Bahrain has banned all rallies and demonstrations following months of protests by anti-government activists who have been pressing for a greater political voice since the Arab spring revolts began early last year.
In an announcement by the official Bahrain News Agency, Lieutenant General Shaikh Rashid bin Abdullah Al Khalifa, who is the interior minister, said political opposition activists had abused what he called the government's tolerance for freedom of expression by allowing protests to turn violent repeatedly.
"It was decided to stop all rallies and gatherings until ensuring that security is maintained ... to protect national unity and social fabric to fight extremism," the news agency said.
It quoted the minister as saying "any illegal rally or gathering would be tackled through legal actions against those calling for it and participants".
Bahrain, a Persian Gulf kingdom ruled by a Sunni-led monarchy, has been roiled by protests and violence because of tensions with the Shiite majority, who have been seeking more power.
The Bahraini authorities have been criticised by international rights groups for previous crackdowns on opposition activists, the prosecution of medical workers who have aided wounded activists, and the heavy and indiscriminate use of tear gas and other weapons, including birdshot, to dispel protesters.
More than 50 people have died, including some police officers, in nearly 21 months of intermittent clashes in Bahrain.

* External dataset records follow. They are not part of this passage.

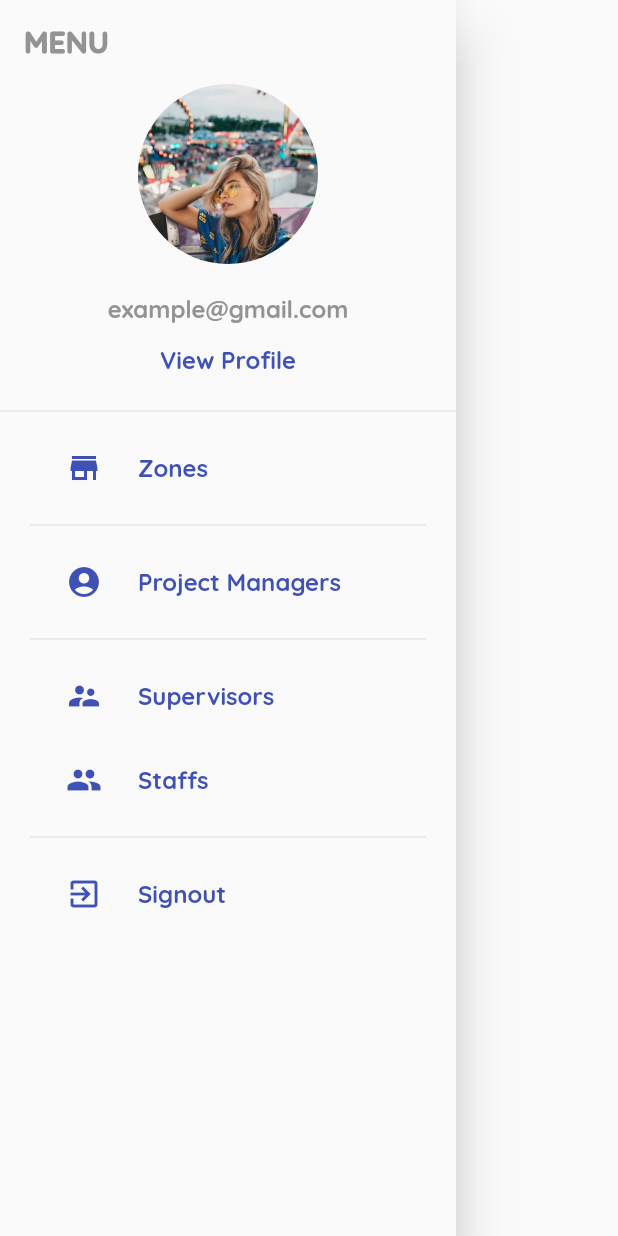
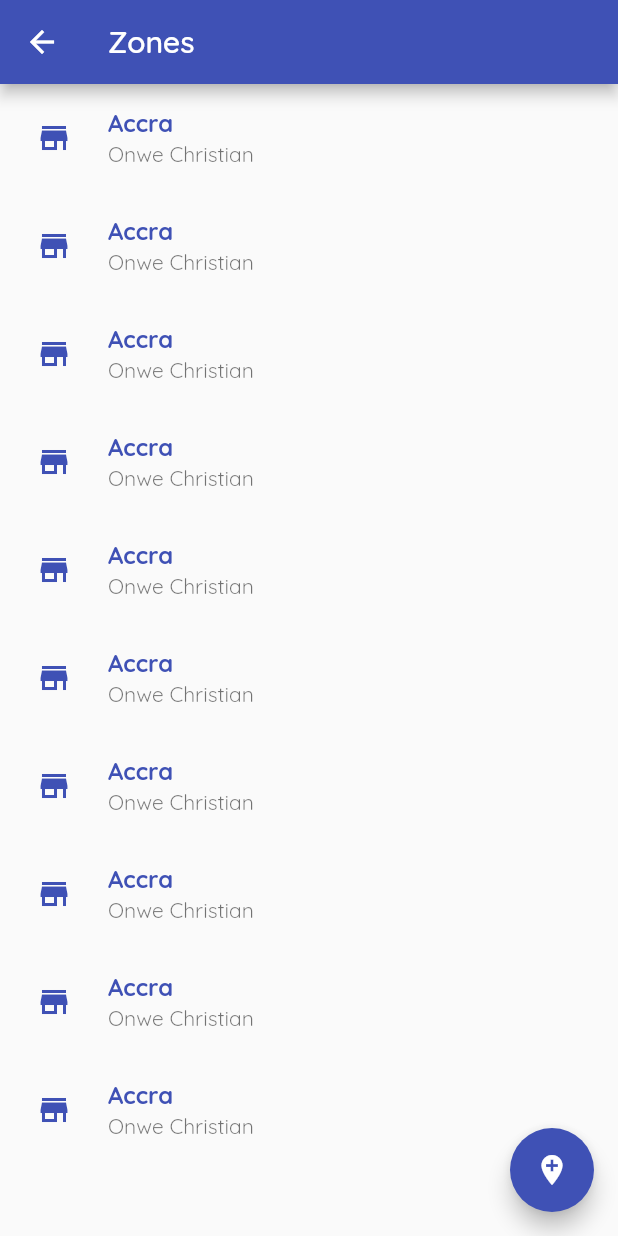
Before and after one commit to kwado-tech/project-management, a Flutter app: the SideDrawer widget shown alone on an empty page, opened directly, after a tap on "Zones", on a phone screen of 412 x 824 dp. Run offline on Flutter 3.47's test engine with Material 2 defaults, Android fonts, the phone set to English and light mode, and no system bars.

Commit message:
Designed zones-page, refactored project folder structure

```diff
--- a/lib/main.dart
+++ b/lib/main.dart
@@ -2,6 +2,7 @@ import 'package:flutter/material.dart';
 import 'package:project_manager/pages/auth/auth_page.dart';
 import 'package:project_manager/pages/supervisor_details/supervisor_details.dart';
 import 'package:project_manager/pages/supervisors/supervisors_page.dart';
+import 'package:project_manager/pages/zones/zones_page.dart';
 import 'package:project_manager/theme/theme_colors.dart';
 
 void main() => runApp(MyApp());
@@ -21,6 +22,8 @@ class MyApp extends StatelessWidget {
         '/supervisors': (BuildContext context) => SupervisorsPage(),
         '/supervisor-details': (BuildContext context) =>
             SupervisorDetailsPage(),
+        '/zones': (BuildContext context) =>
+            ZonesPage(),
       },
     );
   }
--- a/lib/pages/supervisors/supervisors_page.dart
+++ b/lib/pages/supervisors/supervisors_page.dart
@@ -1,7 +1,7 @@
 import 'package:flutter/material.dart';
+import 'package:project_manager/pages/supervisors/widgets/side_drawer.dart';
+import 'package:project_manager/pages/supervisors/widgets/supervisor_item.dart';
 import 'package:project_manager/theme/theme_colors.dart';
-import 'package:project_manager/widgets/supervisors/side_drawer.dart';
-import 'package:project_manager/widgets/supervisors/supervisor_item.dart';
 
 class SupervisorsPage extends StatelessWidget {
   Widget _buildSearchTextField() {
--- a/lib/widgets/supervisors/side_drawer.dart
+++ b/lib/pages/supervisors/widgets/side_drawer.dart
@@ -62,7 +62,7 @@ class SideDrawer extends StatelessWidget {
                             fontSize: 16.0,
                             fontWeight: FontWeight.bold),
                       ),
-                      onTap: () {},
+                      onTap: () => Navigator.of(context).pushNamed('/zones'),
                     ),
                     Divider(height: 20.0),
                     ListTile(
--- /dev/null
+++ b/lib/pages/zones/widgets/zone_list.dart
@@ -0,0 +1,29 @@
+import 'package:flutter/material.dart';
+import 'package:project_manager/theme/theme_colors.dart';
+
+class ZoneList extends StatelessWidget {
+  @override
+  Widget build(BuildContext context) {
+    return ListView.builder(
+        itemCount: 10,
+        itemBuilder: (BuildContext context, int index) {
+          return ListTile(
+            onTap: () {},
+            leading: CircleAvatar(
+                backgroundColor: tBackgroundColor,
+                child: Icon(Icons.store_mall_directory,
+                    color: tPrimaryColor)),
+            title: Text(
+              'Accra',
+              style: TextStyle(
+                  color: tPrimaryColor,
+                  fontSize: 16.0,
+                  fontWeight: FontWeight.bold),
+            ),
+            subtitle: Text(
+              'Onwe Christian'),
+          );
+        },
+      );
+  }
+}
--- /dev/null
+++ b/lib/pages/zones/zones_page.dart
@@ -0,0 +1,24 @@
+import 'package:flutter/material.dart';
+import 'package:project_manager/pages/zones/widgets/zone_list.dart';
+import 'package:project_manager/theme/theme_colors.dart';
+
+class ZonesPage extends StatefulWidget {
+  @override
+  _ZonesPageState createState() => _ZonesPageState();
+}
+
+class _ZonesPageState extends State<ZonesPage> {
+  @override
+  Widget build(BuildContext context) {
+    return Scaffold(
+        appBar: AppBar(
+          title: Text('Zones'),
+        ),
+        floatingActionButton: FloatingActionButton(
+          backgroundColor: tPrimaryColor,
+          child: Icon(Icons.add_location),
+          onPressed: () {},
+        ),
+        body: ZoneList());
+  }
+}
```
Also changed, not shown: lib/pages/supervisors/widgets/supervisor_item.dart (renamed from lib/widgets/supervisors/supervisor_item.dart).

The protests intensified last month after riot police clashed with mourners at a funeral procession for a teenager killed in an earlier bout of street violence.
With Bahrain home to the US Navy's 5th fleet, Washington has been put in the uncomfortable position of supporting Bahrain's government because of its strategic value in relation to Iran.
Critics have called such US backing an act of hypocrisy.